+++ Excerpted data
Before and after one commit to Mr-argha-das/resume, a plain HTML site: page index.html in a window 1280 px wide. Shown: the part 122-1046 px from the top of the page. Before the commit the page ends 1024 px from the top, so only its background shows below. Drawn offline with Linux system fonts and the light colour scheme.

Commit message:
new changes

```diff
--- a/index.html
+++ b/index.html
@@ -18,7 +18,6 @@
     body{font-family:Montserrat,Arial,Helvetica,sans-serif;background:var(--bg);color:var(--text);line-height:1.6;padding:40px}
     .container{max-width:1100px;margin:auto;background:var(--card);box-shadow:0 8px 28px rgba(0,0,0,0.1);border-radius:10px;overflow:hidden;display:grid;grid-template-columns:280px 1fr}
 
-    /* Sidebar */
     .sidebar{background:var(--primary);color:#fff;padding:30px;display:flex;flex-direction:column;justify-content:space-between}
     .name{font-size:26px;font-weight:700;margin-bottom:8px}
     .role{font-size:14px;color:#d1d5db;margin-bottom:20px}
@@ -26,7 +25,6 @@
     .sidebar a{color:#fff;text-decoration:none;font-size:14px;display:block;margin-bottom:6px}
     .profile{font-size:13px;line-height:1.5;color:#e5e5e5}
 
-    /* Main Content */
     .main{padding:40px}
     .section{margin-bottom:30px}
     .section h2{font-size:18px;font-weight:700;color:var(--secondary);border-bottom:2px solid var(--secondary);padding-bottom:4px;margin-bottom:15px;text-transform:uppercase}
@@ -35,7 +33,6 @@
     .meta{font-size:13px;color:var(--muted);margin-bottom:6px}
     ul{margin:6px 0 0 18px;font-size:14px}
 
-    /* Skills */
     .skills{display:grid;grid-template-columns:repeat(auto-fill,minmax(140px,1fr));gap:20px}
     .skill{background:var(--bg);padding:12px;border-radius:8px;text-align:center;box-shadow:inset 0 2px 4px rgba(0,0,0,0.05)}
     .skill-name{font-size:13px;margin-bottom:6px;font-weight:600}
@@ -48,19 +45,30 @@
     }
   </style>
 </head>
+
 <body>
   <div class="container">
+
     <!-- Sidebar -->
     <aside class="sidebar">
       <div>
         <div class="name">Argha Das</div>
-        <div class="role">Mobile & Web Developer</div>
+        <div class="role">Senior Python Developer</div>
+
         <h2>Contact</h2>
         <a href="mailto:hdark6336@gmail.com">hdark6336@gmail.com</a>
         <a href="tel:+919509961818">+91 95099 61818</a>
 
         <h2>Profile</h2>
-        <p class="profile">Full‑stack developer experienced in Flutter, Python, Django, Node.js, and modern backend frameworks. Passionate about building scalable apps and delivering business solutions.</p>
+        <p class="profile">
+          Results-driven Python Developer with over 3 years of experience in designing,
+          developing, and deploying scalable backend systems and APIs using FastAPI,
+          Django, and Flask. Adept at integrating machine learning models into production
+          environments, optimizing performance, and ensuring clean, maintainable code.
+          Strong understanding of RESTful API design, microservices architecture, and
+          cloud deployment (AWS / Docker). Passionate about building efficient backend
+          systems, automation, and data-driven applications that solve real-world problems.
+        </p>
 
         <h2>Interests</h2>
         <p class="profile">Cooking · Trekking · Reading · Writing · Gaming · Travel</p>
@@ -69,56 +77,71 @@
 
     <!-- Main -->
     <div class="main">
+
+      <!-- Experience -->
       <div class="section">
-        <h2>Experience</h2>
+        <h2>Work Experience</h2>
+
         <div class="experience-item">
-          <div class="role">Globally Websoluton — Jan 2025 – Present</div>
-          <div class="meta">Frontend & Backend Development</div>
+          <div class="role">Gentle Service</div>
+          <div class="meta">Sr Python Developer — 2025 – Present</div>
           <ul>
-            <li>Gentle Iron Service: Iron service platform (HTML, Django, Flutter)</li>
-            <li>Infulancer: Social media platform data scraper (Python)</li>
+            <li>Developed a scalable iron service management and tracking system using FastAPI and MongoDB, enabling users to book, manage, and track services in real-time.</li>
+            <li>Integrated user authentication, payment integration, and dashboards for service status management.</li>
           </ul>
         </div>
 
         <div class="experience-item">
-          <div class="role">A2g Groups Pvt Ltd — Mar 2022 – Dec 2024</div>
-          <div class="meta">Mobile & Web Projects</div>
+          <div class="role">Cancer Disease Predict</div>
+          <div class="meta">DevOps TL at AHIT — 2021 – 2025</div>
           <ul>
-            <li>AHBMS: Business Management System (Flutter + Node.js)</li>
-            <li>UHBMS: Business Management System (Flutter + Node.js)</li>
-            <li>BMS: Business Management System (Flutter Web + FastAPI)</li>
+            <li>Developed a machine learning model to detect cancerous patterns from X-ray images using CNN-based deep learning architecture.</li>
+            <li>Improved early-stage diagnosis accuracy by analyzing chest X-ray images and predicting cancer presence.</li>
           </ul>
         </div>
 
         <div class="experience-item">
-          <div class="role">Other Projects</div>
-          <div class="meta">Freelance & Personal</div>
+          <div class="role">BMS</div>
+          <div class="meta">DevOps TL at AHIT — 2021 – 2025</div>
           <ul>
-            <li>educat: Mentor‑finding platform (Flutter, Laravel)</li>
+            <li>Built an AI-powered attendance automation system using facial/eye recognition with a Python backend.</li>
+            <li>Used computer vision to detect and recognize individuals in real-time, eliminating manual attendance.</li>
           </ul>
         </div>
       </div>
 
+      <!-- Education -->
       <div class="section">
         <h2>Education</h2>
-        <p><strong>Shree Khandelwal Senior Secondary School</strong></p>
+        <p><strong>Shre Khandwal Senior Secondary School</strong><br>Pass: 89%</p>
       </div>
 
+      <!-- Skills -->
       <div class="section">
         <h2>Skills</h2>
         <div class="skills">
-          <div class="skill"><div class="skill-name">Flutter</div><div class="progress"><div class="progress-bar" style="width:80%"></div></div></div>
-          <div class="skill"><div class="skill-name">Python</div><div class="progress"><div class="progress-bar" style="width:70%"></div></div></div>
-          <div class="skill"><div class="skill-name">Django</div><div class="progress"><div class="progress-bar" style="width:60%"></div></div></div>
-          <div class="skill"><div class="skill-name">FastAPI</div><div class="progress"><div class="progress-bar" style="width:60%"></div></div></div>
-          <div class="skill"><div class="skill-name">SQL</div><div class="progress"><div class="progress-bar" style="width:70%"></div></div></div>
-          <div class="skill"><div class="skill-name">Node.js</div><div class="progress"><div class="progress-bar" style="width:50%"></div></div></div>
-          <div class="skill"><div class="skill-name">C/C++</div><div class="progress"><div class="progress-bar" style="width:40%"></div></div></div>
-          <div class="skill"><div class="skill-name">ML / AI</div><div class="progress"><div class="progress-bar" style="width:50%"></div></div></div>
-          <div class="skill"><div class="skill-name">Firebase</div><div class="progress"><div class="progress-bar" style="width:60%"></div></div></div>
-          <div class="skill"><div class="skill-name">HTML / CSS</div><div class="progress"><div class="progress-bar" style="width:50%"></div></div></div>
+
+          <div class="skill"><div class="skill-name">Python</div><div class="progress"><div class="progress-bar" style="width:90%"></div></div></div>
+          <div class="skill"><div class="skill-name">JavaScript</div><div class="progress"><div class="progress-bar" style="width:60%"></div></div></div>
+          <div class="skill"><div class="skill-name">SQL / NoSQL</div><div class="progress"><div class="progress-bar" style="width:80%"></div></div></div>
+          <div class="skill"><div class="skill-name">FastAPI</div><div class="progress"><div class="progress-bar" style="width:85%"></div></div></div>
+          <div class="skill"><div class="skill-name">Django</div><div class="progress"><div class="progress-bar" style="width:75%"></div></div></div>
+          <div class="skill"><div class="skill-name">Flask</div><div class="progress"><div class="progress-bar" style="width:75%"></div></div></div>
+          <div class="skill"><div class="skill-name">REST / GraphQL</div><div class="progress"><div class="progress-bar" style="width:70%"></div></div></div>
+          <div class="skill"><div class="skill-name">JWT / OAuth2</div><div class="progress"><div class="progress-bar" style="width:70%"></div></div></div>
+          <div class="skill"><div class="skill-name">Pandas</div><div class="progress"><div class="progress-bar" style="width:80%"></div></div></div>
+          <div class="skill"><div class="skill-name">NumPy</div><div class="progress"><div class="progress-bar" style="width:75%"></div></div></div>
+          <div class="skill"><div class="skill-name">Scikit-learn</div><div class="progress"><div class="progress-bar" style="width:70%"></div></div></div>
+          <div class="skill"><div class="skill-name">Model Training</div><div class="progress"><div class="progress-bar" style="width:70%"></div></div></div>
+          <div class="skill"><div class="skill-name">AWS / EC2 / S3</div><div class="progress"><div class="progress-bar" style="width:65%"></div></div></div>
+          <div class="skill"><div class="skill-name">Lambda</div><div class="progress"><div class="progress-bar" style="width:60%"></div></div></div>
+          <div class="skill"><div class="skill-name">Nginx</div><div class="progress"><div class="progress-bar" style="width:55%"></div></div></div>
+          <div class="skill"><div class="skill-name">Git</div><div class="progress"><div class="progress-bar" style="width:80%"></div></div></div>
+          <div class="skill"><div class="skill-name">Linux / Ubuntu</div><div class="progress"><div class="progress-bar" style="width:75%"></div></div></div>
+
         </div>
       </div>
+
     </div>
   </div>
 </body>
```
++++++
[What is being asked]
When a line in the records holds the string "body", copy that line.

[Solution to the problem]
     body{font-family:Montserrat,Arial,Helvetica,sans-serif;background:var(--bg);color:var(--text);line-height:1.6;padding:40px}
 <body>
 </body>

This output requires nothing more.